Reader Shirleen Reese shared this most unusual photograph in a past 7 Day Challenge: Identify Your Ancestor in That Photo!. She graciously allowed me to share with you! (Thanks, Shirleen!)
Photographs can tell an individual’s story.
A photograph can lead the researcher to look for previously unknown details about your ancestor’s life. Shirleen’s photo above piqued my curiosity when she shared it in a past 7 Day Challenge focused on identifying ancestors in a photograph.
Shirleen was searching to identify all the individuals in her photograph. The only identity she knew was the Cissy, the young girl with the facial disfigurement (second from the right).
The family’s oral history reported Cissy had eaten or swallowed something like lye as a child and that caused her facial deformity. Shirleen’s elderly relative actually solved the mystery. Cissy “salivated calomel” as a child.
What is Calomel?
Calomel is a mercury compound that was used widely as medicine at one time.
Scary thought, isn’t it?!
It was commonly used in teething powders for babies and also used to treat vomiting and digestive issues in children. Side effects included excess salivation and deformity and loss of teeth and jaw bone. Often the jaw would only open a small amount. These are symptoms of mercury poisoning! Among other things, if a child survived severe facial deformities, dietary intake issues resulted for those children. Cissy became a victim of mercury poisoning! Many children (and adults) actually died from mercury poisoning during its use.
By the Civil War and into the late 1800’s, calomel begin to decline in use. It was, however, still in use by “country doctors” as late as the early 1900’s.
The medical care available to our ancestors is an interesting (frightening) subject.

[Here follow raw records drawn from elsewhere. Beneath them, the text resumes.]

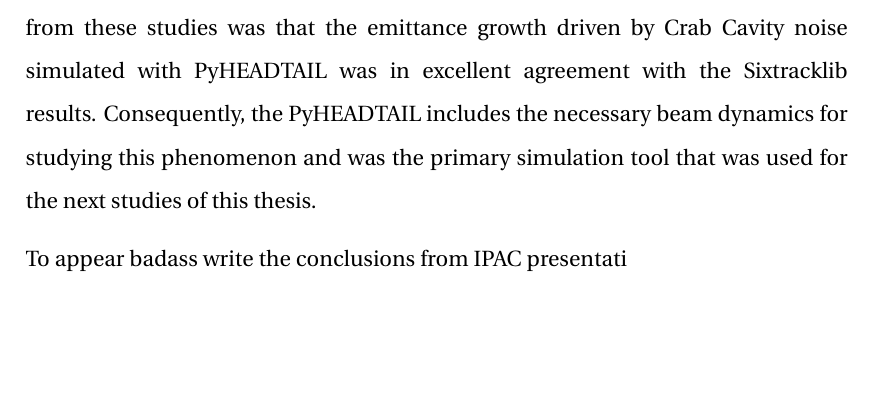
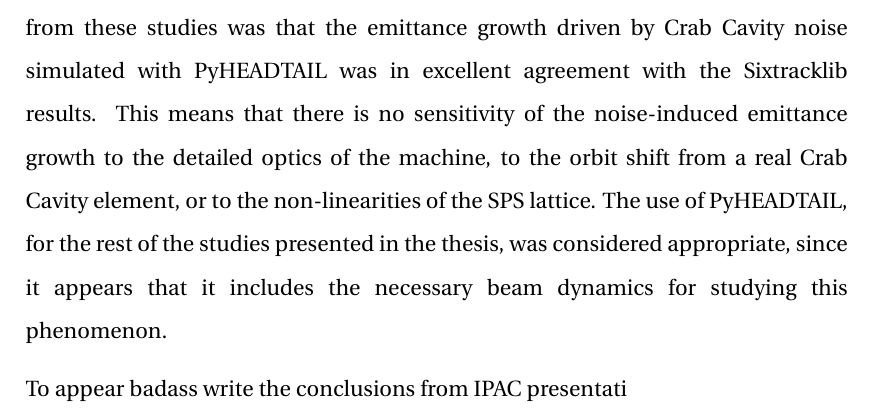
Before and after one commit to natriant/PhD_thesis, a LaTeX thesis (main.tex, which reads chapters/chapter09.tex): part of page 204 of 242, cut so that both start at the same text, the shorter picture padded with empty space. Compiled offline with pdfLaTeX.

Commit message:
added conclusions for chapter 6

```diff
--- a/chapters/chapter09.tex
+++ b/chapters/chapter09.tex
@@ -9,8 +9,8 @@ emittance growth was found to be a factor 2-3 lower than predicted from the avai
 
 The first action was to revisit thoroughly the experimental data from the SPS tests of 2018 in order to identify any misinterpretations that could explain the observed discrepancy. These studies are presented in Chapters~\ref{Ch:CC_set_up} and~\ref{Ch:2018_analyisis}. The outcome of this analysis was that the machine configuration and the measurement method could not explain the observed discrepancy. However, these studies provided a clear understanding of the operational aspects of the Crab Cavities in the SPS and of beam-based measurements of the CC voltage which were not documented before. Furthermore, an automated procedure for the calibration of the Crab Cavities during operation was established and will be used in future experiments (actually it was already used in experiments in 2022). Moreover, the quality of the  Gaussian fit on the transverse beam profiles used to obtain the emittance values was verified and the impact of the measurement errors was included in the computation of the emittance growth rates. Open questions, like a possible relation of the transverse emittance growth to the longitudinal beam evolution or the beam intensity, were addressed. Last, an interesting finding was that the four bunches used in the experiment had different emittance growth rates and only one of them was longitudinally stable. To this end, it was decided that future experimental studies would be performed with a single bunch. Focusing the analysis on the stable bunch the difference between its measured emittance growth rates and the ones predicted from the analytical model was then found to be even bigger. Up to a factor of five, lower growth rates were observed in the measurements as compared to the theoretical prediction.
 
-% From ipac presentation and Chapter 6
-In the following years, 2019-2020, a big effort with theoretical and simulation studies took place to investigate possible explanations for the discrepancy. These studies are summarised in Chapter~\ref{Ch:investigating_discrepancy}. The sensitivity of the emittance growth rates in possible uncertainties on the measured Crab Cavity voltage and the rms bunch length was tested. Furthermore, the theoretical model of T.~Mastoridis and P.~Baudrenghien was benchmarked against different simulation codes, PyHEADTAIL and Sixtracklib, for conditions close to the experimental configuration of 2018. In PyHEADTAIL the emittance growth driven by CC RF noise was simulated using a simple representation of the SPS consisting of one transfer map and an interaction point where the noise from the Crab Cavities was modeled as kicks on the angle co-ordinates of the particles. The same studies were repeated with Sixtracklib but the tracking was performed using the detailed optics of the SPS, real Crab Cavity element, the measured noise spectra, and also including the non-linearities of the SPS lattice. It was found that none of the above-mentioned points could explain the discrepancy. An important conclusion that was drawn from these studies was that the emittance growth driven by Crab Cavity noise simulated with PyHEADTAIL was in excellent agreement with the Sixtracklib results. Consequently, the PyHEADTAIL includes the necessary beam dynamics for studying this phenomenon and was the primary simulation tool that was used for the next studies of this thesis.
+% From ipac presentation and conclusions of Chapter 6
+In the following years, 2019-2020, a big effort with theoretical and simulation studies took place to investigate possible explanations for the discrepancy. These studies are summarised in Chapter~\ref{Ch:investigating_discrepancy}. The sensitivity of the emittance growth rates in possible uncertainties on the measured Crab Cavity voltage and the rms bunch length was tested. Furthermore, the theoretical model of T.~Mastoridis and P.~Baudrenghien was benchmarked against different simulation codes, PyHEADTAIL and Sixtracklib, for conditions close to the experimental configuration of 2018. In PyHEADTAIL the emittance growth driven by CC RF noise was simulated using a simple representation of the SPS consisting of one transfer map and an interaction point where the noise from the Crab Cavities was modeled as kicks on the angle co-ordinates of the particles. The same studies were repeated with Sixtracklib but the tracking was performed using the detailed optics of the SPS, real Crab Cavity element, the measured noise spectra, and also including the non-linearities of the SPS lattice. It was found that none of the above-mentioned points could explain the discrepancy. An important conclusion that was drawn from these studies was that the emittance growth driven by Crab Cavity noise simulated with PyHEADTAIL was in excellent agreement with the Sixtracklib results. This means that there is no sensitivity of the noise-induced emittance growth to the detailed optics of the machine, to the orbit shift from a real Crab Cavity element, or to the non-linearities of the SPS lattice. The use of PyHEADTAIL, for the rest of the studies presented in the thesis, was considered appropriate, since it appears that it includes the necessary beam dynamics for studying this phenomenon.
 
 
 
```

The impact of treatment for the common complaint of teething had a major impact on her life. If you are interested, read more about calomel here.

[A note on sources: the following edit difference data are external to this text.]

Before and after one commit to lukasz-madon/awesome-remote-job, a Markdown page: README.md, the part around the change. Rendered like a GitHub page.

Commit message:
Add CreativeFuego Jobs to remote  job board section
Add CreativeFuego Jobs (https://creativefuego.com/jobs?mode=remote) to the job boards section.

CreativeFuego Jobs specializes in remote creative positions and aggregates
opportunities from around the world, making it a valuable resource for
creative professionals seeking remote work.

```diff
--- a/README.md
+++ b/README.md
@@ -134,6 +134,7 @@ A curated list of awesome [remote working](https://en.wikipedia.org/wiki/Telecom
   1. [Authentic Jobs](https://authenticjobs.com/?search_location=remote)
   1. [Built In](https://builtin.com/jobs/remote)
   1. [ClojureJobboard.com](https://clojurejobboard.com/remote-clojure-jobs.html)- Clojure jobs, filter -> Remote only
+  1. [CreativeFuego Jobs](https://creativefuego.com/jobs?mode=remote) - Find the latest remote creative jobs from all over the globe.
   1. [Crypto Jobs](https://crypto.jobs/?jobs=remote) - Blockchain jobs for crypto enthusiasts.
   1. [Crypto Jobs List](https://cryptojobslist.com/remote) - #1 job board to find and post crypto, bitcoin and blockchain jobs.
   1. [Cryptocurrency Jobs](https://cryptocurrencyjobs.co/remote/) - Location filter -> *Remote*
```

Have you found any photographs in your family collection of ancestors with a facial deformity or missing limb? Is there any oral history to go along with the photograph?